_EXERCISE OBJECTIVE_
The required output is every entry, printed exactly as written.

Data extracted from a collection
╭──
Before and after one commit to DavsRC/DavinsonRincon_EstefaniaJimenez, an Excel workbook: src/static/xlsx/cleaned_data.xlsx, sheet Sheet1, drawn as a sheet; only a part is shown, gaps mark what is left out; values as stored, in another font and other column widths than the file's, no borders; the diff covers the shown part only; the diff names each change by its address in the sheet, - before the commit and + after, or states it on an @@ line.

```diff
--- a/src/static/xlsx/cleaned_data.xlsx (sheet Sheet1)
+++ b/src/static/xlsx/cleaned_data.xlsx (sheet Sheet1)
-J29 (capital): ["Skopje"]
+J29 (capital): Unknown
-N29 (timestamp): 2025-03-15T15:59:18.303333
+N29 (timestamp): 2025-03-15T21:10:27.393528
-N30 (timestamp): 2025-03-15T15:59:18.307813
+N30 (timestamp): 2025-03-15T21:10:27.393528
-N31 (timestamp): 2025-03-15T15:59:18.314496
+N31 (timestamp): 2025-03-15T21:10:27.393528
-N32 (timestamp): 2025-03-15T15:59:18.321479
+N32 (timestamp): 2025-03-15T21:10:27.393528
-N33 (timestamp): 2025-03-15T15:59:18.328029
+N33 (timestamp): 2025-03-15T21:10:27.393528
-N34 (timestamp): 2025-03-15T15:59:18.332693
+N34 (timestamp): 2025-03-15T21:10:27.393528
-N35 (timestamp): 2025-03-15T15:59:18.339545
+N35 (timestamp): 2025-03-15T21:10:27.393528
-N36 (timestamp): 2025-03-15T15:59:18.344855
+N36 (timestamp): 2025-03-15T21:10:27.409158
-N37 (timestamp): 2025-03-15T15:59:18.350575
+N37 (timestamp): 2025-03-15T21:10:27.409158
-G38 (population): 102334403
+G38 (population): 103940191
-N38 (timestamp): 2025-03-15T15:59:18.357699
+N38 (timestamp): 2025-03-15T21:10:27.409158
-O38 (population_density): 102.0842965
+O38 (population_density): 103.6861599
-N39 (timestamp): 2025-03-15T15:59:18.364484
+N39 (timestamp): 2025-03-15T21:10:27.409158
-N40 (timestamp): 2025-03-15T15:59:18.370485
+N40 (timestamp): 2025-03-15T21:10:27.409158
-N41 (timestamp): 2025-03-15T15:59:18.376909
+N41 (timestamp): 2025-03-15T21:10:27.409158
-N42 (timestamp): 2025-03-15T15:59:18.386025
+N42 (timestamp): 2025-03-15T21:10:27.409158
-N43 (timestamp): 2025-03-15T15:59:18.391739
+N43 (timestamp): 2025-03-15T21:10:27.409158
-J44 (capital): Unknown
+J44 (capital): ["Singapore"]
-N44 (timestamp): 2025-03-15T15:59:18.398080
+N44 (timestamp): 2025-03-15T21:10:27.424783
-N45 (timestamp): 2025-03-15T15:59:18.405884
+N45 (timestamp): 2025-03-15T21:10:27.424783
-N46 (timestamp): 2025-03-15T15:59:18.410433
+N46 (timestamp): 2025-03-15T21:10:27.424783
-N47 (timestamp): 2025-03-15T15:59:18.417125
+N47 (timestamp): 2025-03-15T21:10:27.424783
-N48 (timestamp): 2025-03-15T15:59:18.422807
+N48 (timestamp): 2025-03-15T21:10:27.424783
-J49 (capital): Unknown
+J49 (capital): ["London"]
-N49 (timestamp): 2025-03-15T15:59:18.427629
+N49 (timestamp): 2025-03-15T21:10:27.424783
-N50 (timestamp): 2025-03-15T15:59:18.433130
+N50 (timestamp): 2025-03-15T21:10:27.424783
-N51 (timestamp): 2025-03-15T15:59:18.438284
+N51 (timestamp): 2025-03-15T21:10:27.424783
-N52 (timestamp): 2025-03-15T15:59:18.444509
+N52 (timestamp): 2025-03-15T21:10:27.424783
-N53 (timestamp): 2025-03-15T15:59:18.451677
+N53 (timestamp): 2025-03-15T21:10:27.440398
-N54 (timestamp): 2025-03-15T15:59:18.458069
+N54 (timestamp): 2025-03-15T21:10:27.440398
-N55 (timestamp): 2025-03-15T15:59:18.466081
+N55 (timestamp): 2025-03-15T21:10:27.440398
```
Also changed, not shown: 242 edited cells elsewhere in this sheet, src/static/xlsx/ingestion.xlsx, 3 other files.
╰──
_THE COMPLETED TASK_
Before and after one commit to DavsRC/DavinsonRincon_EstefaniaJimenez, an Excel workbook: src/static/xlsx/cleaned_data.xlsx, sheet Sheet1, drawn as a sheet; only a part is shown, gaps mark what is left out; values as stored, in another font and other column widths than the file's, no borders; the diff covers the shown part only; the diff names each change by its address in the sheet, - before the commit and + after, or states it on an @@ line.

```diff
--- a/src/static/xlsx/cleaned_data.xlsx (sheet Sheet1)
+++ b/src/static/xlsx/cleaned_data.xlsx (sheet Sheet1)
-J29 (capital): ["Skopje"]
+J29 (capital): Unknown
-N29 (timestamp): 2025-03-15T15:59:18.303333
+N29 (timestamp): 2025-03-15T21:10:27.393528
-N30 (timestamp): 2025-03-15T15:59:18.307813
+N30 (timestamp): 2025-03-15T21:10:27.393528
-N31 (timestamp): 2025-03-15T15:59:18.314496
+N31 (timestamp): 2025-03-15T21:10:27.393528
-N32 (timestamp): 2025-03-15T15:59:18.321479
+N32 (timestamp): 2025-03-15T21:10:27.393528
-N33 (timestamp): 2025-03-15T15:59:18.328029
+N33 (timestamp): 2025-03-15T21:10:27.393528
-N34 (timestamp): 2025-03-15T15:59:18.332693
+N34 (timestamp): 2025-03-15T21:10:27.393528
-N35 (timestamp): 2025-03-15T15:59:18.339545
+N35 (timestamp): 2025-03-15T21:10:27.393528
-N36 (timestamp): 2025-03-15T15:59:18.344855
+N36 (timestamp): 2025-03-15T21:10:27.409158
-N37 (timestamp): 2025-03-15T15:59:18.350575
+N37 (timestamp): 2025-03-15T21:10:27.409158
-G38 (population): 102334403
+G38 (population): 103940191
-N38 (timestamp): 2025-03-15T15:59:18.357699
+N38 (timestamp): 2025-03-15T21:10:27.409158
-O38 (population_density): 102.0842965
+O38 (population_density): 103.6861599
-N39 (timestamp): 2025-03-15T15:59:18.364484
+N39 (timestamp): 2025-03-15T21:10:27.409158
-N40 (timestamp): 2025-03-15T15:59:18.370485
+N40 (timestamp): 2025-03-15T21:10:27.409158
-N41 (timestamp): 2025-03-15T15:59:18.376909
+N41 (timestamp): 2025-03-15T21:10:27.409158
-N42 (timestamp): 2025-03-15T15:59:18.386025
+N42 (timestamp): 2025-03-15T21:10:27.409158
-N43 (timestamp): 2025-03-15T15:59:18.391739
+N43 (timestamp): 2025-03-15T21:10:27.409158
-J44 (capital): Unknown
+J44 (capital): ["Singapore"]
-N44 (timestamp): 2025-03-15T15:59:18.398080
+N44 (timestamp): 2025-03-15T21:10:27.424783
-N45 (timestamp): 2025-03-15T15:59:18.405884
+N45 (timestamp): 2025-03-15T21:10:27.424783
-N46 (timestamp): 2025-03-15T15:59:18.410433
+N46 (timestamp): 2025-03-15T21:10:27.424783
-N47 (timestamp): 2025-03-15T15:59:18.417125
+N47 (timestamp): 2025-03-15T21:10:27.424783
-N48 (timestamp): 2025-03-15T15:59:18.422807
+N48 (timestamp): 2025-03-15T21:10:27.424783
-J49 (capital): Unknown
+J49 (capital): ["London"]
-N49 (timestamp): 2025-03-15T15:59:18.427629
+N49 (timestamp): 2025-03-15T21:10:27.424783
-N50 (timestamp): 2025-03-15T15:59:18.433130
+N50 (timestamp): 2025-03-15T21:10:27.424783
-N51 (timestamp): 2025-03-15T15:59:18.438284
+N51 (timestamp): 2025-03-15T21:10:27.424783
-N52 (timestamp): 2025-03-15T15:59:18.444509
+N52 (timestamp): 2025-03-15T21:10:27.424783
-N53 (timestamp): 2025-03-15T15:59:18.451677
+N53 (timestamp): 2025-03-15T21:10:27.440398
-N54 (timestamp): 2025-03-15T15:59:18.458069
+N54 (timestamp): 2025-03-15T21:10:27.440398
-N55 (timestamp): 2025-03-15T15:59:18.466081
+N55 (timestamp): 2025-03-15T21:10:27.440398
```
Also changed, not shown: 242 edited cells elsewhere in this sheet, src/static/xlsx/ingestion.xlsx, 3 other files.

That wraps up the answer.